ASSIGNED TASK
Without including any images, repeat the data exactly.

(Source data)
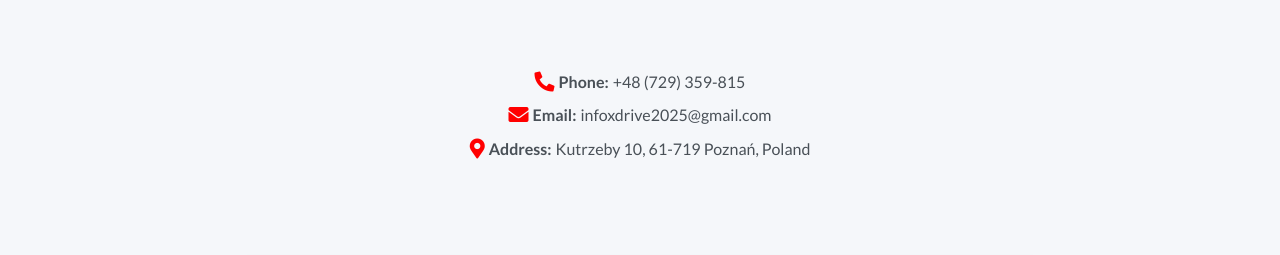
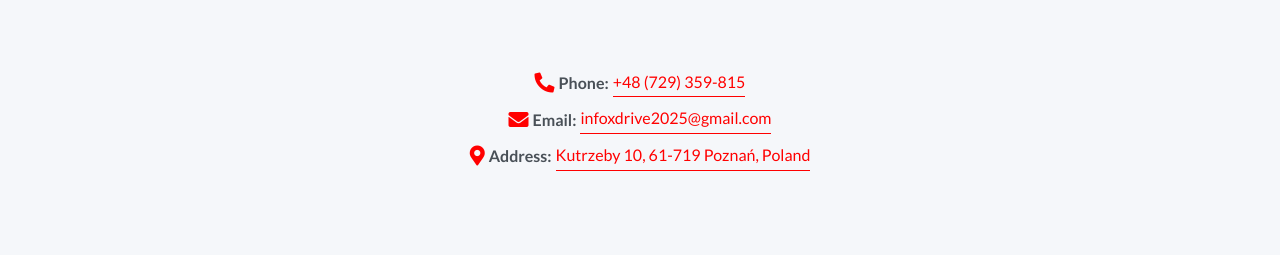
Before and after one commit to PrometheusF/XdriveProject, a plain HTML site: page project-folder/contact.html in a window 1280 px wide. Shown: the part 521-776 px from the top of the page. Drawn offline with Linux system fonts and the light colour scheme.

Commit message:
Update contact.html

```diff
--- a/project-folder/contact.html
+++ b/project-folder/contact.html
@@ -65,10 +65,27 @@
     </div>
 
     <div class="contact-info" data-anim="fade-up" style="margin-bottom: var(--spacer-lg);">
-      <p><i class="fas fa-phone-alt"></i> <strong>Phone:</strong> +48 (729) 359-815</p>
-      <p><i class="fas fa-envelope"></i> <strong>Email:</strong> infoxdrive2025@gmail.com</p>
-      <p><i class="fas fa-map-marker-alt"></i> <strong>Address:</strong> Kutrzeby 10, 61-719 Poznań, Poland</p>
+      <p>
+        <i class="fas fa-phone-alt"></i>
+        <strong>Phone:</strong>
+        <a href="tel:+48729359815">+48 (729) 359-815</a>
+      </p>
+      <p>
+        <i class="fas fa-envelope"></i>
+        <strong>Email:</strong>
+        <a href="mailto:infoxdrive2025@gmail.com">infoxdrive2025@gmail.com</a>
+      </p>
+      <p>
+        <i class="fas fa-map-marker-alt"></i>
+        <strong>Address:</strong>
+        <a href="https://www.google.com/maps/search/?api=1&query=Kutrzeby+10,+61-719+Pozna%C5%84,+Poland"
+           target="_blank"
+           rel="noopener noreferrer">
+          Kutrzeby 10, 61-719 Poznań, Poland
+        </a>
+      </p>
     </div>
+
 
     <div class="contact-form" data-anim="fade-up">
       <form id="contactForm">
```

ANSWER
Before and after one commit to PrometheusF/XdriveProject, a plain HTML site: page project-folder/contact.html in a window 1280 px wide. Shown: the part 521-776 px from the top of the page. Drawn offline with Linux system fonts and the light colour scheme.

Commit message:
Update contact.html

```diff
--- a/project-folder/contact.html
+++ b/project-folder/contact.html
@@ -65,10 +65,27 @@
     </div>
 
     <div class="contact-info" data-anim="fade-up" style="margin-bottom: var(--spacer-lg);">
-      <p><i class="fas fa-phone-alt"></i> <strong>Phone:</strong> +48 (729) 359-815</p>
-      <p><i class="fas fa-envelope"></i> <strong>Email:</strong> infoxdrive2025@gmail.com</p>
-      <p><i class="fas fa-map-marker-alt"></i> <strong>Address:</strong> Kutrzeby 10, 61-719 Poznań, Poland</p>
+      <p>
+        <i class="fas fa-phone-alt"></i>
+        <strong>Phone:</strong>
+        <a href="tel:+48729359815">+48 (729) 359-815</a>
+      </p>
+      <p>
+        <i class="fas fa-envelope"></i>
+        <strong>Email:</strong>
+        <a href="mailto:infoxdrive2025@gmail.com">infoxdrive2025@gmail.com</a>
+      </p>
+      <p>
+        <i class="fas fa-map-marker-alt"></i>
+        <strong>Address:</strong>
+        <a href="https://www.google.com/maps/search/?api=1&query=Kutrzeby+10,+61-719+Pozna%C5%84,+Poland"
+           target="_blank"
+           rel="noopener noreferrer">
+          Kutrzeby 10, 61-719 Poznań, Poland
+        </a>
+      </p>
     </div>
+
 
     <div class="contact-form" data-anim="fade-up">
       <form id="contactForm">
```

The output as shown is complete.